Cumberland Pencil Museum, Keswick
I have been meaning to visit The Cumberland Pencil Museum for ages. It’s been on my ‘Must Go!’ list for at least two years. So it was with great excitement that on a sunny Easter Saturday we finally tootled up the M6 to Keswick.
Nestled amongst stunning mountains Keswick is a busy, bustling Lake District tourist town – not quite as overrun with wall-to-wall outdoor equipment shops, frilly cafes and organic delis as Ambleside. Thankfully.
The Cumberland Pencil factory building itself is a great example of Art Deco era architecture; resplendent with Gill Sans signage. The actual museum is housed within a pale blue 1950s prefab decorated with large MDF pencils. It’s a cheery little place.
The entrance to the exhibition is slightly disappointing – visitors have to traipse through a room of unnecessary fake caves, complete with mining dummies whose feet are falling off. In my opinion this part of the exhibition could do with being scrapped. Perhaps in order to give more space to showing off the biggest pencil in the world – which is currently housed (not to its maximum potential) in a case in a corridor.
- Nearby Borrowdale was the first place in the world where graphite was discovered, around 1500.
- When a pencil is made – it is precisely 184mm long.
- The local name for graphite was 'wad' and upon its discovery it soon became a precious commodity. The graphite mines were taken over by the government and wad was transported to London by armed stage coach.
These are just three of the fascinating things I learnt from my visit.
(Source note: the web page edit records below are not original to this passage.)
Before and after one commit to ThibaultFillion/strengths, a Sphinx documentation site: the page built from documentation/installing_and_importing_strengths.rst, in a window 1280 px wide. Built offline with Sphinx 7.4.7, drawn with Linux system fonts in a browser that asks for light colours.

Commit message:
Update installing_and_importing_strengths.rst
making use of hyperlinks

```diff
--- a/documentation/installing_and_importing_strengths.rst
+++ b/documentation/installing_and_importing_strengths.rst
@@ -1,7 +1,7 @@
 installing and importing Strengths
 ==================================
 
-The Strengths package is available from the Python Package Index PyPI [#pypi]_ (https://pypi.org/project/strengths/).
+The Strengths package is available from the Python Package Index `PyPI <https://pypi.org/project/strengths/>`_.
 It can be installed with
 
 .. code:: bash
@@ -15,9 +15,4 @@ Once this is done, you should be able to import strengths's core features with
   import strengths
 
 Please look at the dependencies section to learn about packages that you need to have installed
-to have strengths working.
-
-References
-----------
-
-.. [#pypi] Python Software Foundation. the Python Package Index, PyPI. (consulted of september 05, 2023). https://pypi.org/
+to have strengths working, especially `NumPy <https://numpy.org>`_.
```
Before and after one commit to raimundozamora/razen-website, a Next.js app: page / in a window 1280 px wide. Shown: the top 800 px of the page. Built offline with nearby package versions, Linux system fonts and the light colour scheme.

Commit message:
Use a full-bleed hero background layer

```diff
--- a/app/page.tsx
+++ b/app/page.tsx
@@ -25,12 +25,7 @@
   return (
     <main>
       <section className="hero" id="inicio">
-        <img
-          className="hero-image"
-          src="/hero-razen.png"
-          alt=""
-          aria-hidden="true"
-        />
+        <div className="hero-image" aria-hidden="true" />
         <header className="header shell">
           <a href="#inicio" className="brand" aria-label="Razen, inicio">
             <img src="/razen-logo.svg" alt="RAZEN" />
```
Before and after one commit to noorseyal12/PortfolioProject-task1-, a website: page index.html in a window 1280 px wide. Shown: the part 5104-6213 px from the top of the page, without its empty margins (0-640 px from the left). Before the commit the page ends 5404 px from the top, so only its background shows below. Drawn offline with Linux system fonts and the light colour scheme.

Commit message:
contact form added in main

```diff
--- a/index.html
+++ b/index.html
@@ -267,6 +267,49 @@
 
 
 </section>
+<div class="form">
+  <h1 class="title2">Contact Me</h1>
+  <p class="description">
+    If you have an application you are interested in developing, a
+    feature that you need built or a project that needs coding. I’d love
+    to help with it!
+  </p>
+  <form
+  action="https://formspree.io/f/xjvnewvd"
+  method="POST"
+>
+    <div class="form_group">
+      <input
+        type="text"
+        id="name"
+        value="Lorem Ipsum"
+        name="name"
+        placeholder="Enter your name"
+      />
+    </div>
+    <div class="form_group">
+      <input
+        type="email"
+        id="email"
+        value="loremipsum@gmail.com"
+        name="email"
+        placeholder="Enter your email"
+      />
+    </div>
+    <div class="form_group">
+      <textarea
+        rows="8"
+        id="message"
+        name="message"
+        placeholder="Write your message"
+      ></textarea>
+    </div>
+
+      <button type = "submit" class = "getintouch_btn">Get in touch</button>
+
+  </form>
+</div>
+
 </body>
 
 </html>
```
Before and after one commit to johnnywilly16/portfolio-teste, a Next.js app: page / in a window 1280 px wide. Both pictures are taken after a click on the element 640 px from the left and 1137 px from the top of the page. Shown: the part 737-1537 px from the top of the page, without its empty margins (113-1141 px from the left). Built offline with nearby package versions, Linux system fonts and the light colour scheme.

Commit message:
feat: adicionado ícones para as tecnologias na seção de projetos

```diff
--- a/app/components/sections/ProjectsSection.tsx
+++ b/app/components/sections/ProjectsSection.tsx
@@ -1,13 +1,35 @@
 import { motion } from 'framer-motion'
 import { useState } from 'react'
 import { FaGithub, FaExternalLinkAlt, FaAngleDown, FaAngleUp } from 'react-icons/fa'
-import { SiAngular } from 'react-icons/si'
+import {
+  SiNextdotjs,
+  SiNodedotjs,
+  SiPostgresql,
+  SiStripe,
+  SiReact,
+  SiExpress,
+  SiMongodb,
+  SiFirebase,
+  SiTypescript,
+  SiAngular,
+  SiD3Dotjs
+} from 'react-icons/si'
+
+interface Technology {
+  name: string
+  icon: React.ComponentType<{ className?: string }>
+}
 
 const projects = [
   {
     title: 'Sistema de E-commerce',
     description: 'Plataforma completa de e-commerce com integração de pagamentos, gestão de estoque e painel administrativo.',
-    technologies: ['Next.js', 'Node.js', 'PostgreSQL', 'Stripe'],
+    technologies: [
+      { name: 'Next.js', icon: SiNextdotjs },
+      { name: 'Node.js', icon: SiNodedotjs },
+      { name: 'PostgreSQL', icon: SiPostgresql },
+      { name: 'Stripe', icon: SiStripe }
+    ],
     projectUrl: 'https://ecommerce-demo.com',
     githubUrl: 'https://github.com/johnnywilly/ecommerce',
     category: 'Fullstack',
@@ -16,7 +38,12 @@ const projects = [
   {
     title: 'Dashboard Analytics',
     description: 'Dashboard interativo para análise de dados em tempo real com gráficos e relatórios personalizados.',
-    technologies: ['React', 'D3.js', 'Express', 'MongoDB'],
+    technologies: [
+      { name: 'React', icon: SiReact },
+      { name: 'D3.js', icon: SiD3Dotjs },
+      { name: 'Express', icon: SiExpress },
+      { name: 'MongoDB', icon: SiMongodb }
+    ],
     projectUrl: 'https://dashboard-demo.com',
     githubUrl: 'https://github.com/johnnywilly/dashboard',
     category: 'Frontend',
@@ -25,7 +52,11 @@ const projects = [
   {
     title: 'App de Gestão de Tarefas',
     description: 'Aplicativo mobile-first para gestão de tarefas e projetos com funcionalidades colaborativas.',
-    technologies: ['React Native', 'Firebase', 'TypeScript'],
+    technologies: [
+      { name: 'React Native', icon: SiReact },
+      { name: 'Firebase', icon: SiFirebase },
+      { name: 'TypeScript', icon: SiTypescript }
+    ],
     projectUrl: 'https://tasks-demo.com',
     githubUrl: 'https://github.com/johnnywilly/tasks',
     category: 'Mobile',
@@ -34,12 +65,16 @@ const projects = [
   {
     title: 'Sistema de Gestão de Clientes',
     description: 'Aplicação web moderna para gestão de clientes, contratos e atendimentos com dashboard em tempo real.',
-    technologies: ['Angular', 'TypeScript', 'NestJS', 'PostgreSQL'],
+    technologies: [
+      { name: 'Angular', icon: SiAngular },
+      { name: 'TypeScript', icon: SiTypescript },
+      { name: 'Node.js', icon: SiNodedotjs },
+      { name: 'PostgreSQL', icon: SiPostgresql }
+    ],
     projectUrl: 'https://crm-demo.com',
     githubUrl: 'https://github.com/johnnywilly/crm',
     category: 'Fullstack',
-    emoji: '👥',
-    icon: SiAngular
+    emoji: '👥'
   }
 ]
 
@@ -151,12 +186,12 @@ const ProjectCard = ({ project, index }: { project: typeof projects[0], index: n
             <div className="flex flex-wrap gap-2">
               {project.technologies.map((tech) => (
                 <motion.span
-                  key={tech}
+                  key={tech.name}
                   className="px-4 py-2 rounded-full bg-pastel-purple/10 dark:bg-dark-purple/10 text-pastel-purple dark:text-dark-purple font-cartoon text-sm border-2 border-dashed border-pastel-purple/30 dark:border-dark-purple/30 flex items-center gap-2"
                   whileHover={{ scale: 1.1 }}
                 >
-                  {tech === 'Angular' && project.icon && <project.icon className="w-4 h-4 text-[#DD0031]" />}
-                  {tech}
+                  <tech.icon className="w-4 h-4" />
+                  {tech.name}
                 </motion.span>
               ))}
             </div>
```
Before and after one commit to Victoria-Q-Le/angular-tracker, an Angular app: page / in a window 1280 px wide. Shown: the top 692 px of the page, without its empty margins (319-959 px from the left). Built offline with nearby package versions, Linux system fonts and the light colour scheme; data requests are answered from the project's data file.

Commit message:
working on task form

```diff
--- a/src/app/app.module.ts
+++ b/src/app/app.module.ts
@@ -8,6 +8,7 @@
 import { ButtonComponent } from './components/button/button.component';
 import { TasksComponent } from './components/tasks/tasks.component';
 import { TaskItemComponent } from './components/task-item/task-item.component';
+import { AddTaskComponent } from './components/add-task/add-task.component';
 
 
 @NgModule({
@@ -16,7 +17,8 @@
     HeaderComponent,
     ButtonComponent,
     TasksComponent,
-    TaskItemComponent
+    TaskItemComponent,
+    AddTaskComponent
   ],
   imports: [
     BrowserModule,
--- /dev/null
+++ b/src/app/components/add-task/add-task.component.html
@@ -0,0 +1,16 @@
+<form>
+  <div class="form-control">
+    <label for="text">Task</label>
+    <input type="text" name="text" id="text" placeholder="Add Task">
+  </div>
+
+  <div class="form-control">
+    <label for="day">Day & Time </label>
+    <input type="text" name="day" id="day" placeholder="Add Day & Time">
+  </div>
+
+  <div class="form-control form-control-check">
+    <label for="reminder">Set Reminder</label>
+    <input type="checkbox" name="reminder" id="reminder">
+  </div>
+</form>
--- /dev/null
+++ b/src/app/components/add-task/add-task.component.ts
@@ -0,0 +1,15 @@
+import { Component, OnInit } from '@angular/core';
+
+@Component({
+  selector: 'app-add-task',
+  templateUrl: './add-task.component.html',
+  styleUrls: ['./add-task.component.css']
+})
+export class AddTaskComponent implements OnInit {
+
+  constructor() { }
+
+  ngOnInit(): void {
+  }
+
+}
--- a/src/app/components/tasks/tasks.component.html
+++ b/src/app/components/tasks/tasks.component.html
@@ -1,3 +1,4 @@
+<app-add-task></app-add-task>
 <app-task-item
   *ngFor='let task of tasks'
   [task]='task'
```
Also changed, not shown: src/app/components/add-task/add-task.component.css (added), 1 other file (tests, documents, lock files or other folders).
I also got to look at some splendid examples of pencil packaging, and some very inventive pencil displays too.